[EXERCISE BRIEF]: Give back the data below exactly as it was given.

[Front-end code change data]:
———

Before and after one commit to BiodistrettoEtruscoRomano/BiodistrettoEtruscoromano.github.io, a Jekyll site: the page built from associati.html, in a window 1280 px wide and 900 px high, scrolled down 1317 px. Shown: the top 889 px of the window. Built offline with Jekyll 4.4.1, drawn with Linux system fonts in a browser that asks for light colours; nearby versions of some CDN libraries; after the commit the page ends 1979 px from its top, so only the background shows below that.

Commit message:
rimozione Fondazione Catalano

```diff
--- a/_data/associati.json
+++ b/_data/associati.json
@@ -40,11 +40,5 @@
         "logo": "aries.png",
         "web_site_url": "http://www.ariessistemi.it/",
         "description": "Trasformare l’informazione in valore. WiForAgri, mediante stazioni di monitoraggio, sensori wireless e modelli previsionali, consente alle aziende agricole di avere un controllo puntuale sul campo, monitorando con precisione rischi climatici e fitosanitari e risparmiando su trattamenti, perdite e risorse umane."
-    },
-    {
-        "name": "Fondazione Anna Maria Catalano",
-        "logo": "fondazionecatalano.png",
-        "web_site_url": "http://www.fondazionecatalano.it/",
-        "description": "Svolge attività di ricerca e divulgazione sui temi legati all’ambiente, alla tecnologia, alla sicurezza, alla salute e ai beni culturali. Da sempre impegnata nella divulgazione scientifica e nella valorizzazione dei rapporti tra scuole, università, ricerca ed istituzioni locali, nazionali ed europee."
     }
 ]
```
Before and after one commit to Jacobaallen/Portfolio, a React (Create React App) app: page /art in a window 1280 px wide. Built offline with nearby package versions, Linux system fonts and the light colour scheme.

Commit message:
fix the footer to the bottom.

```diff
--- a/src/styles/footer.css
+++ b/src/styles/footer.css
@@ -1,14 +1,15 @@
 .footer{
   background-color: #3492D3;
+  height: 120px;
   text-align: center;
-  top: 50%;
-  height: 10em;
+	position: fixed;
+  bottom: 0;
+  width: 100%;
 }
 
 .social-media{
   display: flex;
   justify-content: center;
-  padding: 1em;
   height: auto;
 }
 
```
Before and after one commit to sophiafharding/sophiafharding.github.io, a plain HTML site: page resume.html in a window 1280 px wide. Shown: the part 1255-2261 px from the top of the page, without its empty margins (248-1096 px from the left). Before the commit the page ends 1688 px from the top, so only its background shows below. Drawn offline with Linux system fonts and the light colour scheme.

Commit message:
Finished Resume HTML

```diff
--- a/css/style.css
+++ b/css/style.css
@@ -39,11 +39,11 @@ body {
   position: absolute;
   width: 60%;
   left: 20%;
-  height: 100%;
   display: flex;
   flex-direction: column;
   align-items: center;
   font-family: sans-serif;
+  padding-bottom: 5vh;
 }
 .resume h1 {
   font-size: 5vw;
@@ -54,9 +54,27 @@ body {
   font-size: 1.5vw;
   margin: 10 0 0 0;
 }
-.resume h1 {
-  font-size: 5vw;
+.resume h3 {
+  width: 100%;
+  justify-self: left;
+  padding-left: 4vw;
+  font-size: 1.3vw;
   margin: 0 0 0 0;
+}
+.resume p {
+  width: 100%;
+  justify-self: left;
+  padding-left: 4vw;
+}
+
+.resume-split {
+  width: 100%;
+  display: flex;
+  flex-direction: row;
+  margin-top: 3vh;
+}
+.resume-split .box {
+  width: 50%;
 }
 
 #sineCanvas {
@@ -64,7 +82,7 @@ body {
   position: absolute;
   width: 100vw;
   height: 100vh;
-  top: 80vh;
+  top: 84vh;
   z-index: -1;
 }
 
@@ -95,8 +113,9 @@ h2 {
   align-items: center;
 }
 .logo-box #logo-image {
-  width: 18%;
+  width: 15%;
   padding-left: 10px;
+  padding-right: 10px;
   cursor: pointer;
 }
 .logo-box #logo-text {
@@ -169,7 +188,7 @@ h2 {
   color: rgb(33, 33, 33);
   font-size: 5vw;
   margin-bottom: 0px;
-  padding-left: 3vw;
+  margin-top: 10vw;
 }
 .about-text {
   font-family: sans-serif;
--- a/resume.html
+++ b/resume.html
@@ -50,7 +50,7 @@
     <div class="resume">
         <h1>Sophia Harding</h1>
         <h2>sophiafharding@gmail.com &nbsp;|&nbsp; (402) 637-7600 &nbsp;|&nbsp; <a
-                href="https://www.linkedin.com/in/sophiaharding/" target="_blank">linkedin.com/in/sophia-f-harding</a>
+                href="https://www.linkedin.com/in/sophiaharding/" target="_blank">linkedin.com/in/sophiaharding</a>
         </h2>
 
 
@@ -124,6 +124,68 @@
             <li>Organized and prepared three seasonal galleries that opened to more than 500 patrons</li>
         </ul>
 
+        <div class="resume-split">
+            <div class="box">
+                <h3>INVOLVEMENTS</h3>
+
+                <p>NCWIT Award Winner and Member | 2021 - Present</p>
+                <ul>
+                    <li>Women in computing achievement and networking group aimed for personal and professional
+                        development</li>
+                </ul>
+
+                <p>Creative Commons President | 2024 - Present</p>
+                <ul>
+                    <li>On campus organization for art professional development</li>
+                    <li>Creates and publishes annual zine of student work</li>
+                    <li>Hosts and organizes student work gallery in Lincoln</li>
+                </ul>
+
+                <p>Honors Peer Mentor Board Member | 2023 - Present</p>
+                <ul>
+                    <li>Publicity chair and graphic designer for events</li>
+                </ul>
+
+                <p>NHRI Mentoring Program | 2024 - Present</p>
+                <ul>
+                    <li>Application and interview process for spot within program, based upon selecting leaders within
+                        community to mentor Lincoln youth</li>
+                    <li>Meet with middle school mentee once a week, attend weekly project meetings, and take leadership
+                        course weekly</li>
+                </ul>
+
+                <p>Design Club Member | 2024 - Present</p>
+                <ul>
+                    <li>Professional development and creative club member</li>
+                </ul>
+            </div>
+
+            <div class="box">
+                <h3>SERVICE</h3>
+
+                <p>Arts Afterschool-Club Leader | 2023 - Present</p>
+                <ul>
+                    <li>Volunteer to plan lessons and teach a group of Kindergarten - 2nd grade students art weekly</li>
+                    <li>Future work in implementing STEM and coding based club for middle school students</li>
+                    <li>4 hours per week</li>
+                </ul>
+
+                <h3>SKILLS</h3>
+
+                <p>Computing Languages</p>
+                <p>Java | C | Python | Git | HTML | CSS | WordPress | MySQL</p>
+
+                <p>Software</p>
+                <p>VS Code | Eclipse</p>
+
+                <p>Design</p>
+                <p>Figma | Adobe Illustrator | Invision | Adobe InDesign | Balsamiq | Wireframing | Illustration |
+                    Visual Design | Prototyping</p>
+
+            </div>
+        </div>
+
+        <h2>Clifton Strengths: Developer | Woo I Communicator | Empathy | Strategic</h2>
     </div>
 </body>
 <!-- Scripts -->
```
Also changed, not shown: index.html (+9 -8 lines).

———

[WRITTEN ANSWER]:
Before and after one commit to BiodistrettoEtruscoRomano/BiodistrettoEtruscoromano.github.io, a Jekyll site: the page built from associati.html, in a window 1280 px wide and 900 px high, scrolled down 1317 px. Shown: the top 889 px of the window. Built offline with Jekyll 4.4.1, drawn with Linux system fonts in a browser that asks for light colours; nearby versions of some CDN libraries; after the commit the page ends 1979 px from its top, so only the background shows below that.

Commit message:
rimozione Fondazione Catalano

```diff
--- a/_data/associati.json
+++ b/_data/associati.json
@@ -40,11 +40,5 @@
         "logo": "aries.png",
         "web_site_url": "http://www.ariessistemi.it/",
         "description": "Trasformare l’informazione in valore. WiForAgri, mediante stazioni di monitoraggio, sensori wireless e modelli previsionali, consente alle aziende agricole di avere un controllo puntuale sul campo, monitorando con precisione rischi climatici e fitosanitari e risparmiando su trattamenti, perdite e risorse umane."
-    },
-    {
-        "name": "Fondazione Anna Maria Catalano",
-        "logo": "fondazionecatalano.png",
-        "web_site_url": "http://www.fondazionecatalano.it/",
-        "description": "Svolge attività di ricerca e divulgazione sui temi legati all’ambiente, alla tecnologia, alla sicurezza, alla salute e ai beni culturali. Da sempre impegnata nella divulgazione scientifica e nella valorizzazione dei rapporti tra scuole, università, ricerca ed istituzioni locali, nazionali ed europee."
     }
 ]
```
Before and after one commit to Jacobaallen/Portfolio, a React (Create React App) app: page /art in a window 1280 px wide. Built offline with nearby package versions, Linux system fonts and the light colour scheme.

Commit message:
fix the footer to the bottom.

```diff
--- a/src/styles/footer.css
+++ b/src/styles/footer.css
@@ -1,14 +1,15 @@
 .footer{
   background-color: #3492D3;
+  height: 120px;
   text-align: center;
-  top: 50%;
-  height: 10em;
+	position: fixed;
+  bottom: 0;
+  width: 100%;
 }
 
 .social-media{
   display: flex;
   justify-content: center;
-  padding: 1em;
   height: auto;
 }
 
```
Before and after one commit to sophiafharding/sophiafharding.github.io, a plain HTML site: page resume.html in a window 1280 px wide. Shown: the part 1255-2261 px from the top of the page, without its empty margins (248-1096 px from the left). Before the commit the page ends 1688 px from the top, so only its background shows below. Drawn offline with Linux system fonts and the light colour scheme.

Commit message:
Finished Resume HTML

```diff
--- a/css/style.css
+++ b/css/style.css
@@ -39,11 +39,11 @@ body {
   position: absolute;
   width: 60%;
   left: 20%;
-  height: 100%;
   display: flex;
   flex-direction: column;
   align-items: center;
   font-family: sans-serif;
+  padding-bottom: 5vh;
 }
 .resume h1 {
   font-size: 5vw;
@@ -54,9 +54,27 @@ body {
   font-size: 1.5vw;
   margin: 10 0 0 0;
 }
-.resume h1 {
-  font-size: 5vw;
+.resume h3 {
+  width: 100%;
+  justify-self: left;
+  padding-left: 4vw;
+  font-size: 1.3vw;
   margin: 0 0 0 0;
+}
+.resume p {
+  width: 100%;
+  justify-self: left;
+  padding-left: 4vw;
+}
+
+.resume-split {
+  width: 100%;
+  display: flex;
+  flex-direction: row;
+  margin-top: 3vh;
+}
+.resume-split .box {
+  width: 50%;
 }
 
 #sineCanvas {
@@ -64,7 +82,7 @@ body {
   position: absolute;
   width: 100vw;
   height: 100vh;
-  top: 80vh;
+  top: 84vh;
   z-index: -1;
 }
 
@@ -95,8 +113,9 @@ h2 {
   align-items: center;
 }
 .logo-box #logo-image {
-  width: 18%;
+  width: 15%;
   padding-left: 10px;
+  padding-right: 10px;
   cursor: pointer;
 }
 .logo-box #logo-text {
@@ -169,7 +188,7 @@ h2 {
   color: rgb(33, 33, 33);
   font-size: 5vw;
   margin-bottom: 0px;
-  padding-left: 3vw;
+  margin-top: 10vw;
 }
 .about-text {
   font-family: sans-serif;
--- a/resume.html
+++ b/resume.html
@@ -50,7 +50,7 @@
     <div class="resume">
         <h1>Sophia Harding</h1>
         <h2>sophiafharding@gmail.com &nbsp;|&nbsp; (402) 637-7600 &nbsp;|&nbsp; <a
-                href="https://www.linkedin.com/in/sophiaharding/" target="_blank">linkedin.com/in/sophia-f-harding</a>
+                href="https://www.linkedin.com/in/sophiaharding/" target="_blank">linkedin.com/in/sophiaharding</a>
         </h2>
 
 
@@ -124,6 +124,68 @@
             <li>Organized and prepared three seasonal galleries that opened to more than 500 patrons</li>
         </ul>
 
+        <div class="resume-split">
+            <div class="box">
+                <h3>INVOLVEMENTS</h3>
+
+                <p>NCWIT Award Winner and Member | 2021 - Present</p>
+                <ul>
+                    <li>Women in computing achievement and networking group aimed for personal and professional
+                        development</li>
+                </ul>
+
+                <p>Creative Commons President | 2024 - Present</p>
+                <ul>
+                    <li>On campus organization for art professional development</li>
+                    <li>Creates and publishes annual zine of student work</li>
+                    <li>Hosts and organizes student work gallery in Lincoln</li>
+                </ul>
+
+                <p>Honors Peer Mentor Board Member | 2023 - Present</p>
+                <ul>
+                    <li>Publicity chair and graphic designer for events</li>
+                </ul>
+
+                <p>NHRI Mentoring Program | 2024 - Present</p>
+                <ul>
+                    <li>Application and interview process for spot within program, based upon selecting leaders within
+                        community to mentor Lincoln youth</li>
+                    <li>Meet with middle school mentee once a week, attend weekly project meetings, and take leadership
+                        course weekly</li>
+                </ul>
+
+                <p>Design Club Member | 2024 - Present</p>
+                <ul>
+                    <li>Professional development and creative club member</li>
+                </ul>
+            </div>
+
+            <div class="box">
+                <h3>SERVICE</h3>
+
+                <p>Arts Afterschool-Club Leader | 2023 - Present</p>
+                <ul>
+                    <li>Volunteer to plan lessons and teach a group of Kindergarten - 2nd grade students art weekly</li>
+                    <li>Future work in implementing STEM and coding based club for middle school students</li>
+                    <li>4 hours per week</li>
+                </ul>
+
+                <h3>SKILLS</h3>
+
+                <p>Computing Languages</p>
+                <p>Java | C | Python | Git | HTML | CSS | WordPress | MySQL</p>
+
+                <p>Software</p>
+                <p>VS Code | Eclipse</p>
+
+                <p>Design</p>
+                <p>Figma | Adobe Illustrator | Invision | Adobe InDesign | Balsamiq | Wireframing | Illustration |
+                    Visual Design | Prototyping</p>
+
+            </div>
+        </div>
+
+        <h2>Clifton Strengths: Developer | Woo I Communicator | Empathy | Strategic</h2>
     </div>
 </body>
 <!-- Scripts -->
```
Also changed, not shown: index.html (+9 -8 lines).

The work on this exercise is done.